A lot of rappers enter the rap game with minimal understanding of the business side of things. Oftentimes, this leads to complications down the line. Some of our favorite rappers of all time have been stuck in bad contracts (i.e. Lil Wayne & Kanye). There are far more resources now than ever before. Still, there are many artists who find themselves trapped in terrible contracts. According to Styles P, this is an unfortunate cycle that’s bound to repeat in the future with younger generations of artists.

During a recent interview with I Never Knew TV, Styles P explained that artists often face few other options. When asked about why he thinks young artists continue to ink these types of deals, he responded, “What are they going to do? Not sign a deal?” In his opinion, there are two avenues for a rapper to go. “It’s really simple, you’re going to sign a deal or you’re not going to sign a deal. You’re going to take your shot or not take your shot,” he explained. Though he acknowledged the number of changes in the industry, such as the value of going independent, he related the issues with signing contracts to the early days of The LOX.

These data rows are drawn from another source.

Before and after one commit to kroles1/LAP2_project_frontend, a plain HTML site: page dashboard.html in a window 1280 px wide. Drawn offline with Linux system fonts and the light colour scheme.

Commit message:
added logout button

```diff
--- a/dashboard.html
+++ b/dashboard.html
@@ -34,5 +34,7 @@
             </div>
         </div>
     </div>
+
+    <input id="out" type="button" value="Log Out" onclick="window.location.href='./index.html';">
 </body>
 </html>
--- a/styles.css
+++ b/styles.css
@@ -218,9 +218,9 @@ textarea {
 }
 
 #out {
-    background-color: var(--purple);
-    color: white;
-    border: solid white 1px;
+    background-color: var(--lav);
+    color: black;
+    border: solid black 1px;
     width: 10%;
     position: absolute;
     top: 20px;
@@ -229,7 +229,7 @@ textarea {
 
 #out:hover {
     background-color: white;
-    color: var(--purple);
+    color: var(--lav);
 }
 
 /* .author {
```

Styles P Details Bad Contracts

Ghost said that The LOX would’ve been “idiots” had they not signed a deal at the beginning of their career. “The time we came up, we would’ve been f*cking idiots to not sign a deal. You take the deal, you do what you gotta do and you move on. You know, you make the best of it,” he explained. He compared signing a contract with a label to landing a new job. “Everyone doesn’t start at a high level,” he explained.

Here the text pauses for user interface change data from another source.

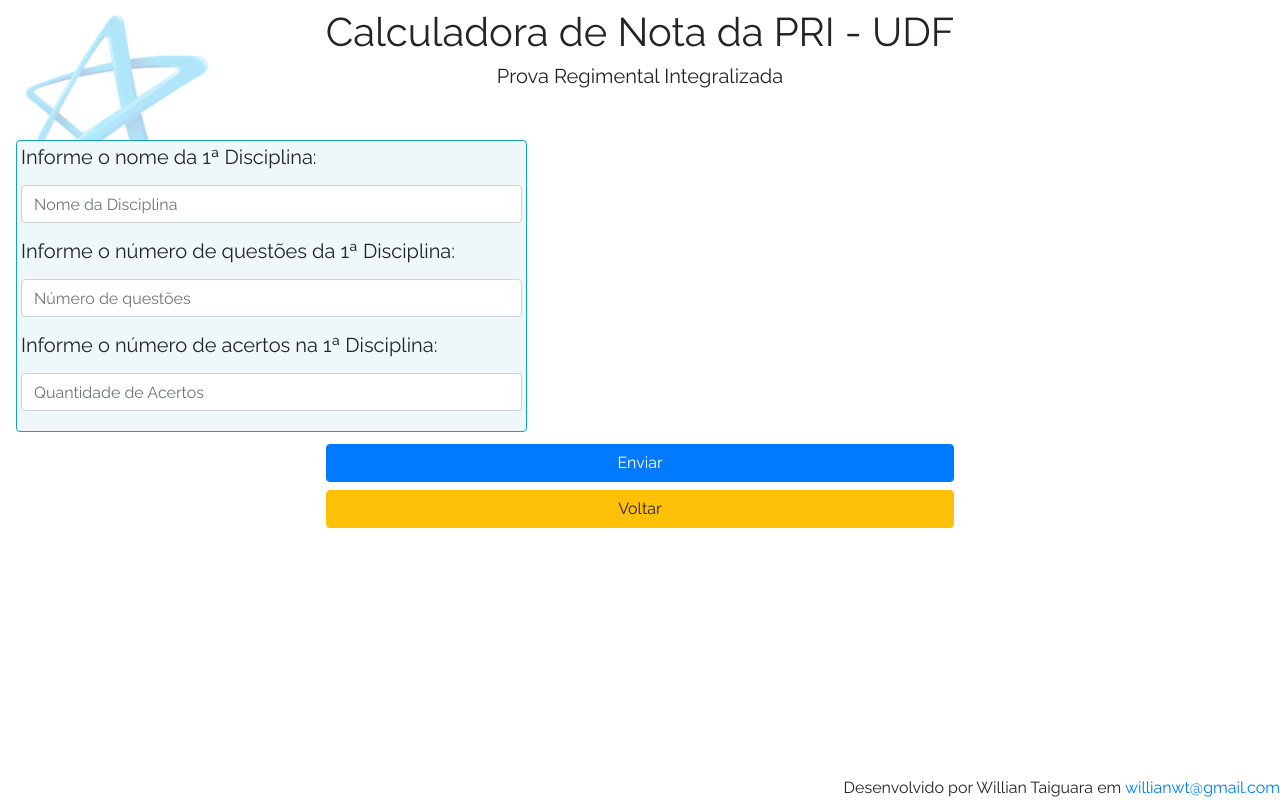
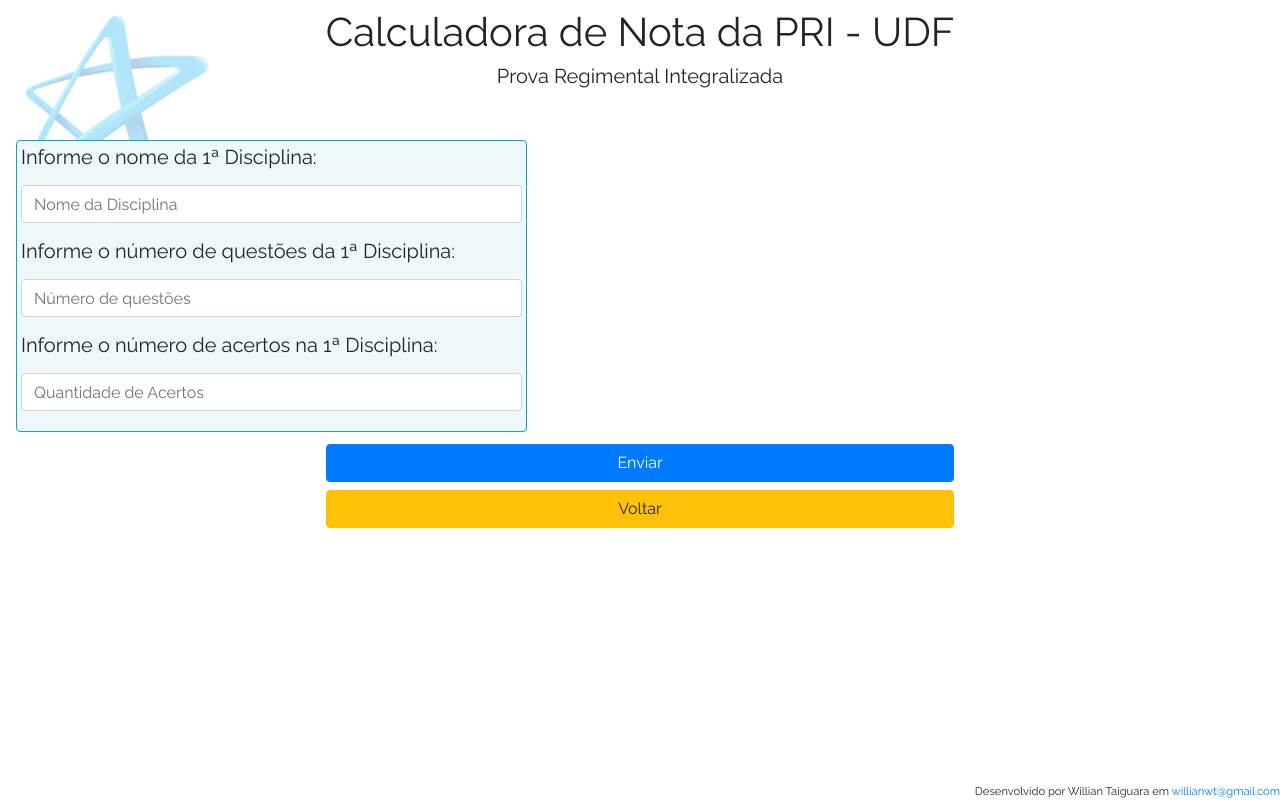
Before and after one commit to willianwt/calculadorapri, a PHP site: page /segundoPasso.php?qtdMaterias=1 in a window 1280 px wide. Run offline with PHP 8.4, Linux system fonts and the light colour scheme.

Commit message:
footer diminuido

```diff
--- a/index.php
+++ b/index.php
@@ -50,7 +50,7 @@
             </form>
         </div>
     </div>
-    <footer class="footer fixed-bottom text-right">
+    <footer class="footer fixed-bottom text-right" style="font-size: .7em">
         Desenvolvido por Willian Taiguara em <a href="mailto:willianwt@gmail.com">willianwt@gmail.com<a>
     </footer>
     <!-- Optional JavaScript -->
--- a/resultado.php
+++ b/resultado.php
@@ -79,7 +79,7 @@ for ($i = 1; $i <= $qtdMaterias; $i++){
             <a href="javascript:history.back()" class="btn btn-block btn-primary my-2 col-sm-6 mx-auto">Voltar</a>
         </div>
 
-    <footer class="footer fixed-bottom text-right">
+    <footer class="footer fixed-bottom text-right" style="font-size: .7em">
         Desenvolvido por Willian Taiguara em <a href="mailto:willianwt@gmail.com">willianwt@gmail.com<a>
     </footer>
 
--- a/segundoPasso.php
+++ b/segundoPasso.php
@@ -19,7 +19,7 @@ $qtdMaterias = $_GET['qtdMaterias'];
 
     <style>
         body,html {
-            height: 100%;
+            height: 98%;
             font-family: 'Raleway', sans-serif;
 
         }
@@ -67,7 +67,7 @@ $qtdMaterias = $_GET['qtdMaterias'];
             </div>
         </div>
     </div>
-    <footer class="footer fixed-bottom text-right">
+    <footer class="footer fixed-bottom text-right" style="font-size: .7em">
         Desenvolvido por Willian Taiguara em <a href="mailto:willianwt@gmail.com">willianwt@gmail.com<a>
     </footer>
 <!-- Optional JavaScript -->
```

Regardless, Styles P said that taking the risk can be worth it down the line. He explained that The LOX already had better money coming in from their advance compared to the annual salary of a police officer or the average citizen. “Do you not do that and just say, ‘Nah, it’s not good enough,’ and then wait for another window of opportunity to come when you may have seen 20 windows of opportunities already? Now, that bad deal’s there but you have a chance to get in front of things. You just gotta take the bad deal,” he said. 

  • Link Copied to Clipboard!
About The Author
Aron A. is a features editor for HotNewHipHop. Beginning his tenure at HotNewHipHop in July 2017, he has comprehensively documented the biggest stories in the culture over the past few years. Throughout his time, Aron’s helped introduce a number of buzzing up-and-coming artists to our audience, identifying regional trends and highlighting hip-hop from across the globe. As a Canadian-based music journalist, he has also made a concerted effort to put spotlights on artists hailing from North of the border as part of Rise & Grind, the weekly interview series that he created and launched in 2021. Aron also broke a number of stories through his extensive interviews with beloved figures in the culture. These include industry vets (Quality Control co-founder Kevin "Coach K" Lee, Wayno Clark), definitive producers (DJ Paul, Hit-Boy, Zaytoven), cultural disruptors (Soulja Boy), lyrical heavyweights (Pusha T, Styles P, Danny Brown), cultural pioneers (Dapper Dan, Big Daddy Kane), and the next generation of stars (Lil Durk, Latto, Fivio Foreign, Denzel Curry). Aron also penned cover stories with the likes of Rick Ross, Central Cee, Moneybagg Yo, Vince Staples, and Bobby Shmurda.